» SUPPLIED RECORDS:
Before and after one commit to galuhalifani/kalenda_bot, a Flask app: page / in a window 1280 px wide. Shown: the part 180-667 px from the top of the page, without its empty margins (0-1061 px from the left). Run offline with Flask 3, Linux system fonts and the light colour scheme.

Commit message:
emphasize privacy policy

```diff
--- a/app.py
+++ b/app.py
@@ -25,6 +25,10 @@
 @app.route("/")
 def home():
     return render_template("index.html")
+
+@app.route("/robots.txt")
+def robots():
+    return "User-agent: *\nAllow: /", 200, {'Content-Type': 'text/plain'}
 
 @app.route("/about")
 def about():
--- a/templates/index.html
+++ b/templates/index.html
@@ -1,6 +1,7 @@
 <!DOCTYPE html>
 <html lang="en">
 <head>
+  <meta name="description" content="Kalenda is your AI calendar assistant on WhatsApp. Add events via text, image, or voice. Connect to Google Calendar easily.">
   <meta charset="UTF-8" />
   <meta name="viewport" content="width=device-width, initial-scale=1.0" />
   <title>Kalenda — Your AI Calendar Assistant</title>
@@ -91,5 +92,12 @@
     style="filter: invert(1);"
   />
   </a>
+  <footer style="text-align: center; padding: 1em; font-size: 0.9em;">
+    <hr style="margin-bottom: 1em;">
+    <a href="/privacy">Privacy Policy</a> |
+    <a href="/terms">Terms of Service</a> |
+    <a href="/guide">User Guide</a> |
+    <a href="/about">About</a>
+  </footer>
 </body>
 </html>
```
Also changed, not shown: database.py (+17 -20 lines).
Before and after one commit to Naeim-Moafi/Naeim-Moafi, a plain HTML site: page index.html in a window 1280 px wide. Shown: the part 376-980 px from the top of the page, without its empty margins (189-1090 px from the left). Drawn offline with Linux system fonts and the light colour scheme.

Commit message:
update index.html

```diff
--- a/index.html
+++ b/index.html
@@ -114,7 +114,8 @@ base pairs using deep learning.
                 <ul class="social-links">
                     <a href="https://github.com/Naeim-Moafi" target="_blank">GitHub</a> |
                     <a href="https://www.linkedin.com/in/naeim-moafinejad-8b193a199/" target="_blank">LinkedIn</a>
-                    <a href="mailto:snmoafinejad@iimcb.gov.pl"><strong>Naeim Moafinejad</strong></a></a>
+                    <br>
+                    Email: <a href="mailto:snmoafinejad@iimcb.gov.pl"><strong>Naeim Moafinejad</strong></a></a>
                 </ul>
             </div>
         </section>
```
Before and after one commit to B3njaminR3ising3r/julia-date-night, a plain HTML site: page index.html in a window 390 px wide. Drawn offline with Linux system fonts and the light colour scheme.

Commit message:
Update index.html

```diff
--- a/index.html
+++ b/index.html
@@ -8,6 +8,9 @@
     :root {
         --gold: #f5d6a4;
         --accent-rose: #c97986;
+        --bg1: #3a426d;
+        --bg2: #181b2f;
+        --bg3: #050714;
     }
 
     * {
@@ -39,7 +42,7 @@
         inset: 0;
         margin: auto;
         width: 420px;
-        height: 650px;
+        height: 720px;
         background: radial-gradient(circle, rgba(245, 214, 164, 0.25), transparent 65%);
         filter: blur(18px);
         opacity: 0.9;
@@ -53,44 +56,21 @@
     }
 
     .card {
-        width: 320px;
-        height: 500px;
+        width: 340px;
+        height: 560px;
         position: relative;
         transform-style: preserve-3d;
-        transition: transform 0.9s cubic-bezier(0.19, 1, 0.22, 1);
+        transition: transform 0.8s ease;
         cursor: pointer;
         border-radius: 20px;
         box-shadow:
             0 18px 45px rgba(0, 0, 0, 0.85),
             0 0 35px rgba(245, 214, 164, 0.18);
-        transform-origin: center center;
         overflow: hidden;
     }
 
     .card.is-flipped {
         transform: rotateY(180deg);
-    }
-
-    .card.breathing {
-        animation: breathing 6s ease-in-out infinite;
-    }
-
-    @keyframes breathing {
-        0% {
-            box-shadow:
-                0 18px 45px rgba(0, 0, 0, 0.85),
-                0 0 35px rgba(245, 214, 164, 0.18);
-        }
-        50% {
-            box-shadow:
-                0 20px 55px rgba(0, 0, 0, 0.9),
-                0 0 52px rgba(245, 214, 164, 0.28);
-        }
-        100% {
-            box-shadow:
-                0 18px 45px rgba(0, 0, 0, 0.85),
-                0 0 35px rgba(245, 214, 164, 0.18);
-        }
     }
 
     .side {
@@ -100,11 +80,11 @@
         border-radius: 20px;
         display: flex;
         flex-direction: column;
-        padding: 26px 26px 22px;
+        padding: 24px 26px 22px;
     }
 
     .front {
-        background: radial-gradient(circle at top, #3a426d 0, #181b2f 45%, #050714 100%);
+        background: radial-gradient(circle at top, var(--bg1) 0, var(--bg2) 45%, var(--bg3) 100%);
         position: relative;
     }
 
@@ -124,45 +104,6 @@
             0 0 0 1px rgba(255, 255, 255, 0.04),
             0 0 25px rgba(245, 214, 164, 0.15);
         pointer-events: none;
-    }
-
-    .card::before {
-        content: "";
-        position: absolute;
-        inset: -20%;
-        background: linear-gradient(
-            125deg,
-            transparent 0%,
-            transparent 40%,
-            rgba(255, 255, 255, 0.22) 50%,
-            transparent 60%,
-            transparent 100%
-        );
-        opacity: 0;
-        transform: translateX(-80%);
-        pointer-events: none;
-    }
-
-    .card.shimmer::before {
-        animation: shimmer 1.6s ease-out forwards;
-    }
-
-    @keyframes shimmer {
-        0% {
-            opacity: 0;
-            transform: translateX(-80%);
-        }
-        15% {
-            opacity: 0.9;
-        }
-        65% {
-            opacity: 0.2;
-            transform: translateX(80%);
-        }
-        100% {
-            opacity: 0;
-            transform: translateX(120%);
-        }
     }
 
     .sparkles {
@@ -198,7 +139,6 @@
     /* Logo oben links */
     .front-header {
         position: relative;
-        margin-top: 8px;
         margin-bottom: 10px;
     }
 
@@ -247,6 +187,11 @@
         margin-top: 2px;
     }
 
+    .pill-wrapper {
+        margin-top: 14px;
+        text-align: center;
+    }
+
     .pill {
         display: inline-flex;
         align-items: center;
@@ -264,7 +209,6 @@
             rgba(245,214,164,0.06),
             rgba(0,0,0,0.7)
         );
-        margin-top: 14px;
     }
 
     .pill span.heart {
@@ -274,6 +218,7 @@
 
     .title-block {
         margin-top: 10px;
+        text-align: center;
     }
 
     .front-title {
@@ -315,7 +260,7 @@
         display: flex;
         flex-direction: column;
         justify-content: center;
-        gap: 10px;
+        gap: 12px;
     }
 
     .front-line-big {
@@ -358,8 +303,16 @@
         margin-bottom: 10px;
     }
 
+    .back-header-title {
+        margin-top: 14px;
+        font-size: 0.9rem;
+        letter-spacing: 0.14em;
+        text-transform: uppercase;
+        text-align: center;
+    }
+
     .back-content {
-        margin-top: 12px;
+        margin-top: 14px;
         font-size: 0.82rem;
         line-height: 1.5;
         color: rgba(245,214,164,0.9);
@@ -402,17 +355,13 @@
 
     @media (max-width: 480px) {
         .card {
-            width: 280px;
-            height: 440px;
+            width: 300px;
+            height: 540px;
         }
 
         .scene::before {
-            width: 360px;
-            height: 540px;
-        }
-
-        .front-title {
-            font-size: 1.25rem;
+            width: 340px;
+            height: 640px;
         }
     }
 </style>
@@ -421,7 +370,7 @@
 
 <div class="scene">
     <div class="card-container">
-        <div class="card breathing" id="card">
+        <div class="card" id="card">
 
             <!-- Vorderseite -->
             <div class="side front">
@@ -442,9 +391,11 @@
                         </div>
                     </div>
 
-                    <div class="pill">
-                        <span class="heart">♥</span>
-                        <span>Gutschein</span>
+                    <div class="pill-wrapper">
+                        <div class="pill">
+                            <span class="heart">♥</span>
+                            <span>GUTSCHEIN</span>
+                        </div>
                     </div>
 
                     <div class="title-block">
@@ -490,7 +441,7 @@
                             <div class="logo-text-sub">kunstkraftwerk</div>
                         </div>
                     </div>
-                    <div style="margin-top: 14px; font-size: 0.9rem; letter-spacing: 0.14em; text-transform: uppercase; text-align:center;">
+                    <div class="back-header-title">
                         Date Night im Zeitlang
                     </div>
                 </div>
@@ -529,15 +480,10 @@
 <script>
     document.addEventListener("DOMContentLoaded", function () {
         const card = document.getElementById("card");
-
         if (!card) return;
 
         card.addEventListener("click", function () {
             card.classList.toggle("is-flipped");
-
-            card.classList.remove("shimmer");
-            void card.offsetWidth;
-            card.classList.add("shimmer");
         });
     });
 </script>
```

» TRY IT: Output, exactly and in full, the lines from the start of the entries above through the line that contains "emphasize privacy policy".

» RESPONSE AREA:
Before and after one commit to galuhalifani/kalenda_bot, a Flask app: page / in a window 1280 px wide. Shown: the part 180-667 px from the top of the page, without its empty margins (0-1061 px from the left). Run offline with Flask 3, Linux system fonts and the light colour scheme.

Commit message:
emphasize privacy policy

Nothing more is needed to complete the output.